Modification records

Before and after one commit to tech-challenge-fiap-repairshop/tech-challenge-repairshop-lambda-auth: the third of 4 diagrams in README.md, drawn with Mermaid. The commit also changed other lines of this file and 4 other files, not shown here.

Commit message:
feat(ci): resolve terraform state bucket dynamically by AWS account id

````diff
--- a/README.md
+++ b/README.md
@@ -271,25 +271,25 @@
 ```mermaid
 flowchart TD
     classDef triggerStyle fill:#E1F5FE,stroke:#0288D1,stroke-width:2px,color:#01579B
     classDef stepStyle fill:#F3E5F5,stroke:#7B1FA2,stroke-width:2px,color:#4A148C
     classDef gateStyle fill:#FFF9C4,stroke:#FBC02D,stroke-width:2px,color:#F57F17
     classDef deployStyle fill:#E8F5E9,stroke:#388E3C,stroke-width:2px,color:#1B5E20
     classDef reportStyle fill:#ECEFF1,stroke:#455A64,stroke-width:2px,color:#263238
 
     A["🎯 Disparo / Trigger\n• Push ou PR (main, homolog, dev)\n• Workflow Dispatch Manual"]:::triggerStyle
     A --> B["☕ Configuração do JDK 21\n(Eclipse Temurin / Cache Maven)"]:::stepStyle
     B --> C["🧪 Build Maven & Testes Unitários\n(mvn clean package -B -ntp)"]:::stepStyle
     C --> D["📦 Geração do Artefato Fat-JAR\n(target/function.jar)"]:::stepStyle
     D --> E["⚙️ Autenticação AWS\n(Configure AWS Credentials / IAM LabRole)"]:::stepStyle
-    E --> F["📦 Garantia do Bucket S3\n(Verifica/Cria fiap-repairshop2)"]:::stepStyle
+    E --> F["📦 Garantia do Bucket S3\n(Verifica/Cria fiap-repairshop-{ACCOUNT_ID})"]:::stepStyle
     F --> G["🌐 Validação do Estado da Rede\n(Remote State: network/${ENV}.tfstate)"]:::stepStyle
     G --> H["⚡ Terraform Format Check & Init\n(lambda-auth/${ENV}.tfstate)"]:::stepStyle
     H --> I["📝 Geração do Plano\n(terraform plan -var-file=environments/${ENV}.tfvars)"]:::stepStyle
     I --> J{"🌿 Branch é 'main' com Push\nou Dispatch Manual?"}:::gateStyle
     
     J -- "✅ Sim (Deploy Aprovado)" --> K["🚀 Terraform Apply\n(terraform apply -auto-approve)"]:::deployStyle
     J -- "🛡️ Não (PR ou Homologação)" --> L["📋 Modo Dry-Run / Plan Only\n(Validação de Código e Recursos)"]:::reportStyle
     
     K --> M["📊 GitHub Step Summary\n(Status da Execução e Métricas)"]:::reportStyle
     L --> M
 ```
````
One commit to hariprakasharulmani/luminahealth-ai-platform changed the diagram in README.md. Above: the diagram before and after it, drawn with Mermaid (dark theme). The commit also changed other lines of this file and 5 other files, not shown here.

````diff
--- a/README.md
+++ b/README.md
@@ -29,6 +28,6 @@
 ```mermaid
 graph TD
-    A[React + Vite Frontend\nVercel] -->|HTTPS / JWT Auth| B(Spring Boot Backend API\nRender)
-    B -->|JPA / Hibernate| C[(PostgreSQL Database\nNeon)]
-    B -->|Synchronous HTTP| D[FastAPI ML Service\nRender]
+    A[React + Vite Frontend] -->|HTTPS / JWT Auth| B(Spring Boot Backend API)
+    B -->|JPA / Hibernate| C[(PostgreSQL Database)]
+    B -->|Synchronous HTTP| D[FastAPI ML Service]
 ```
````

• [Your objective] Would you please repeat all the entries exactly as written?

• [Finished task]
Before and after one commit to tech-challenge-fiap-repairshop/tech-challenge-repairshop-lambda-auth: the third of 4 diagrams in README.md, drawn with Mermaid. The commit also changed other lines of this file and 4 other files, not shown here.

Commit message:
feat(ci): resolve terraform state bucket dynamically by AWS account id

````diff
--- a/README.md
+++ b/README.md
@@ -271,25 +271,25 @@
 ```mermaid
 flowchart TD
     classDef triggerStyle fill:#E1F5FE,stroke:#0288D1,stroke-width:2px,color:#01579B
     classDef stepStyle fill:#F3E5F5,stroke:#7B1FA2,stroke-width:2px,color:#4A148C
     classDef gateStyle fill:#FFF9C4,stroke:#FBC02D,stroke-width:2px,color:#F57F17
     classDef deployStyle fill:#E8F5E9,stroke:#388E3C,stroke-width:2px,color:#1B5E20
     classDef reportStyle fill:#ECEFF1,stroke:#455A64,stroke-width:2px,color:#263238
 
     A["🎯 Disparo / Trigger\n• Push ou PR (main, homolog, dev)\n• Workflow Dispatch Manual"]:::triggerStyle
     A --> B["☕ Configuração do JDK 21\n(Eclipse Temurin / Cache Maven)"]:::stepStyle
     B --> C["🧪 Build Maven & Testes Unitários\n(mvn clean package -B -ntp)"]:::stepStyle
     C --> D["📦 Geração do Artefato Fat-JAR\n(target/function.jar)"]:::stepStyle
     D --> E["⚙️ Autenticação AWS\n(Configure AWS Credentials / IAM LabRole)"]:::stepStyle
-    E --> F["📦 Garantia do Bucket S3\n(Verifica/Cria fiap-repairshop2)"]:::stepStyle
+    E --> F["📦 Garantia do Bucket S3\n(Verifica/Cria fiap-repairshop-{ACCOUNT_ID})"]:::stepStyle
     F --> G["🌐 Validação do Estado da Rede\n(Remote State: network/${ENV}.tfstate)"]:::stepStyle
     G --> H["⚡ Terraform Format Check & Init\n(lambda-auth/${ENV}.tfstate)"]:::stepStyle
     H --> I["📝 Geração do Plano\n(terraform plan -var-file=environments/${ENV}.tfvars)"]:::stepStyle
     I --> J{"🌿 Branch é 'main' com Push\nou Dispatch Manual?"}:::gateStyle
     
     J -- "✅ Sim (Deploy Aprovado)" --> K["🚀 Terraform Apply\n(terraform apply -auto-approve)"]:::deployStyle
     J -- "🛡️ Não (PR ou Homologação)" --> L["📋 Modo Dry-Run / Plan Only\n(Validação de Código e Recursos)"]:::reportStyle
     
     K --> M["📊 GitHub Step Summary\n(Status da Execução e Métricas)"]:::reportStyle
     L --> M
 ```
````
One commit to hariprakasharulmani/luminahealth-ai-platform changed the diagram in README.md. Above: the diagram before and after it, drawn with Mermaid (dark theme). The commit also changed other lines of this file and 5 other files, not shown here.

````diff
--- a/README.md
+++ b/README.md
@@ -29,6 +28,6 @@
 ```mermaid
 graph TD
-    A[React + Vite Frontend\nVercel] -->|HTTPS / JWT Auth| B(Spring Boot Backend API\nRender)
-    B -->|JPA / Hibernate| C[(PostgreSQL Database\nNeon)]
-    B -->|Synchronous HTTP| D[FastAPI ML Service\nRender]
+    A[React + Vite Frontend] -->|HTTPS / JWT Auth| B(Spring Boot Backend API)
+    B -->|JPA / Hibernate| C[(PostgreSQL Database)]
+    B -->|Synchronous HTTP| D[FastAPI ML Service]
 ```
````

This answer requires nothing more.